“I used to live next-door to Nixon.” It was true. His dad and Nixon went hunting once and a picture of them was on the refrigerator.
“I love you,” she says. They embrace. Sheila buries her head in Burt’s hulking shoulder and weeps. “The beach is beautiful,” she says, and presses her cheek to him.
“Yeah,” says Burt.
“I get lost in it.”
“Oysters turn sand into pearls sometimes. It takes a lifetime. You’re a pearl already, Sheila.”
Sheila shakes her head at him.
“Really,” he says convincingly. He looks down and pinches a damp cheek, “And all those facts about purging in high school – they’re still true. You should stop throwing up.”
Sheila weighs her options and, tracing a bowed line in the sand with her manicured toe, thinks again of the Indians. She remembered reading about how they use deer blood– or maybe it’s buffalo blood — to paint their face before a ceremony for the purpose of warding off evil spirits, or to intensify the idea of the actual presence of a supernatural person. But she couldn’t understand why she herself felt the same inclination to change the angles of her face into the likeness of precious stones. She never had an evil spirit; maybe she never had any spirits.

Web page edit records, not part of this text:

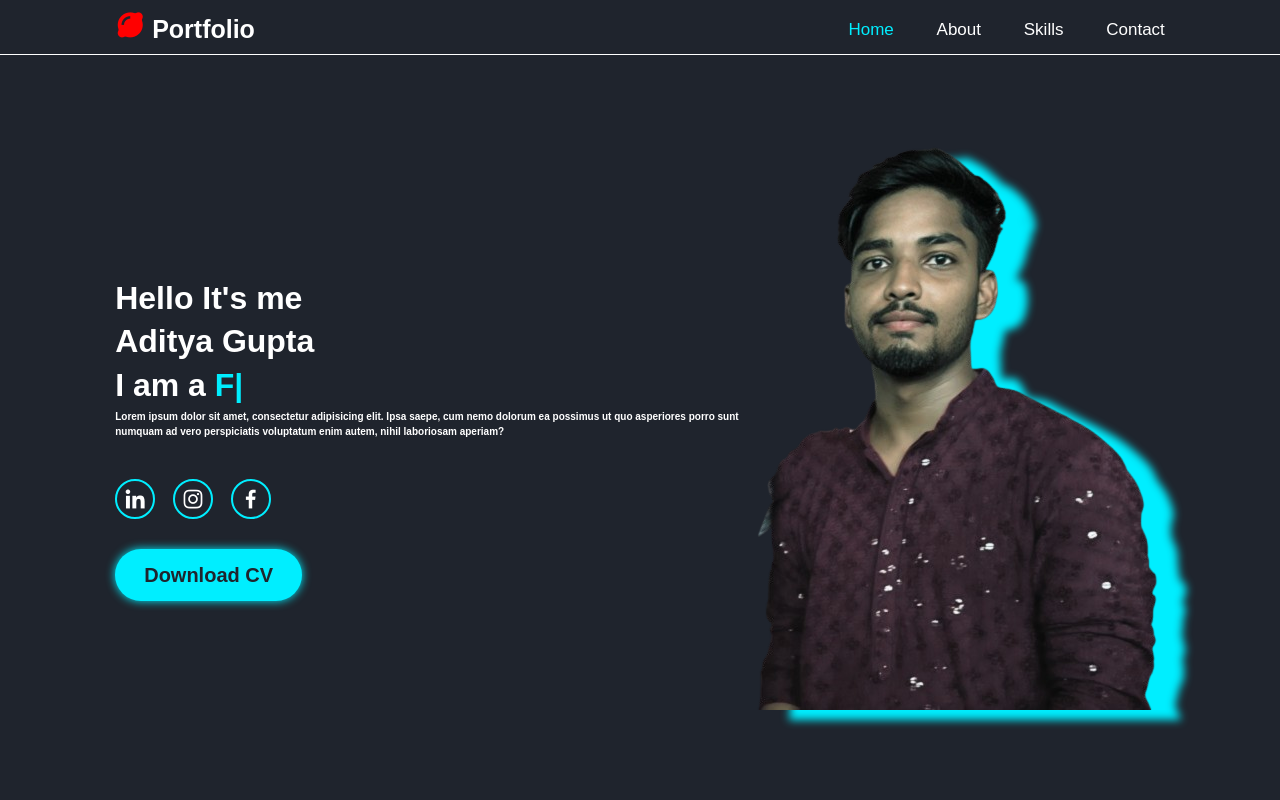
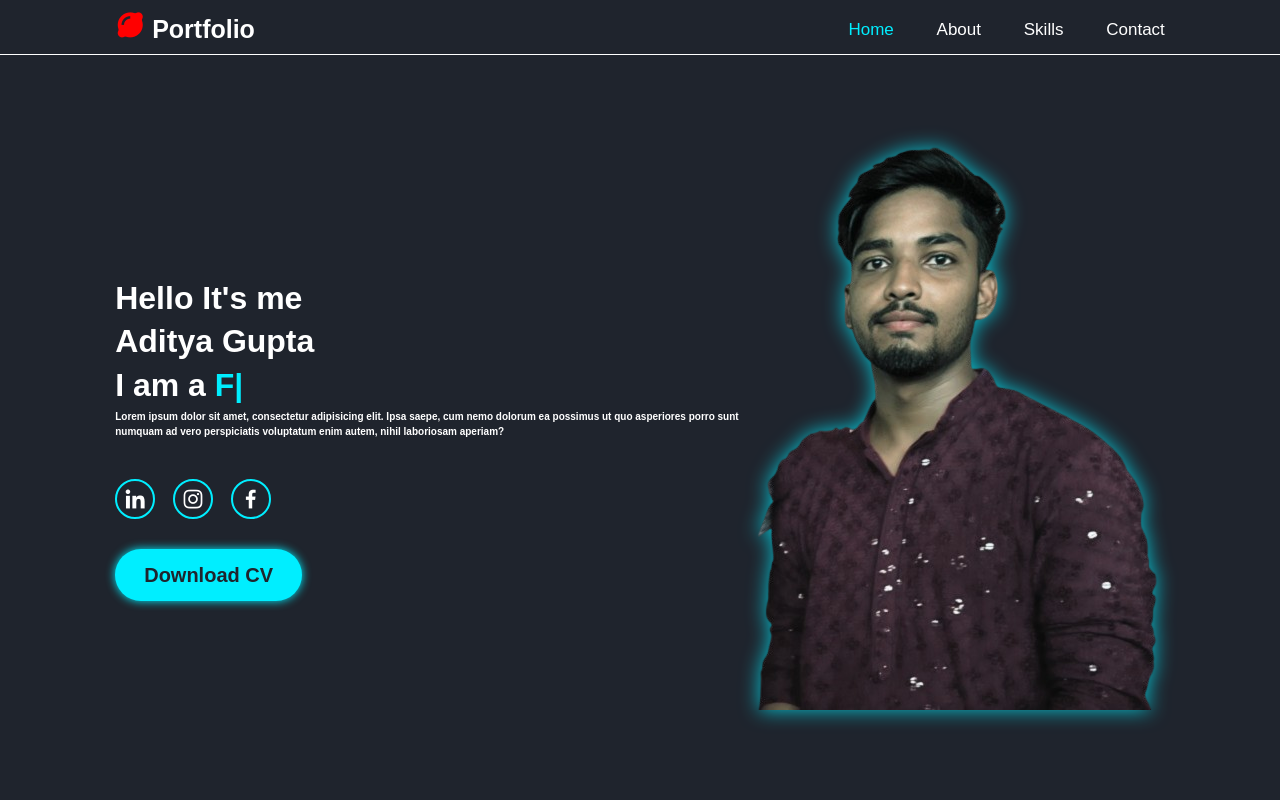
Before and after one commit to Aditya19Gupta/myPortfolio, a plain HTML site: page index.html in a window 1280 px wide. Shown: the top 800 px of the page. Drawn offline with nearby package versions, Linux system fonts and the light colour scheme; a web font is replaced by a local one.

Commit message:
Update index.html

```diff
--- a/index.html
+++ b/index.html
@@ -55,7 +55,7 @@
 
     <div class="home-image">
 
-        <img src="mypics.png" alt="" style="filter: drop-shadow(30px 10px 4px #0ef);">
+        <img src="mypics.png" alt="" style="filter: drop-shadow(0px 0px 10px rgba(0, 238, 255, 0.8));">
     </div>
 
 </section>
```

“Oh ok Burt. You’re right. Throwing up — it’s a waste of time.”
“I’ll sign us up for a colonic tomorrow. It’ll be like a new beginning,” he says.
“It doesn’t stop the sinking feeling I get whenever I look into the dark blue endless ocean, Burt. The isolation under water scares me. It’s like the trenches hold a magnet in the cleavage of rocks beneath the water that impels me to jump in and never take a breath again. Burt, take me from the weight I bare. Lift me up to my lightest. My healthiest. Let’s leapfrog.”
As she says this, Burt bends over, perhaps to pick up a shell. Maybe an oyster.
He was spreading cream cheese on the bagel.
Some had been pushed into the hole,
he held it to his eye.
With a finger he scooped out the excess
and sucked it off.
When his eyes opened he saw her.
Through the hole she was a
framed head and torso.
a great sweep of blueberry cream cheese,
a soft valley of blueberry cream cheese,
meeting his through the cream cheese.
Through the hole her face became larger,
he could see her freckles.
Her questions were fast,
his answers nonsensical.
Her eyes green.
The Bright Snake gapes to heaven above.
–Prose Edda, 78
I wake to find the Serpent’s tongue
has flickered and dislodged the sun—
his jaws have crushed the Chosen One.
Thin threads of time have come undone.
The seeds of age have come unsown and
Redwood trees have come ungrown
and shapely girls have come unshaped
and duct-taped mouths have come untaped
and wedding cakes have come unbaked
and vineyard vines have come ungraped.
Fresh clementines have come unpeeled
and bounce about. The bright orange wheels
roll past the Zealots, now unzealed—
their praying legs are straight: unkneeled.
The bills that sit stacked up in banks
are nude, are white, are wholly blank;
their bright green ink has come unprinted:
all the money’s come unminted.
The buildings now have come unwelded—
through the streets, their metal, melted
to a silver river, flows.
The mountaintops have come unsnowed,
and stowaways have come unstowed,
and now my hand from yours unfolds,
and empty air is all it holds.
That empty air. Unnatural.
Our red, wet lips have come unlocked;
In fields of wheat, the wind has stopped;
The Gates of Hell have come unblocked:
The world after the Ragnarök.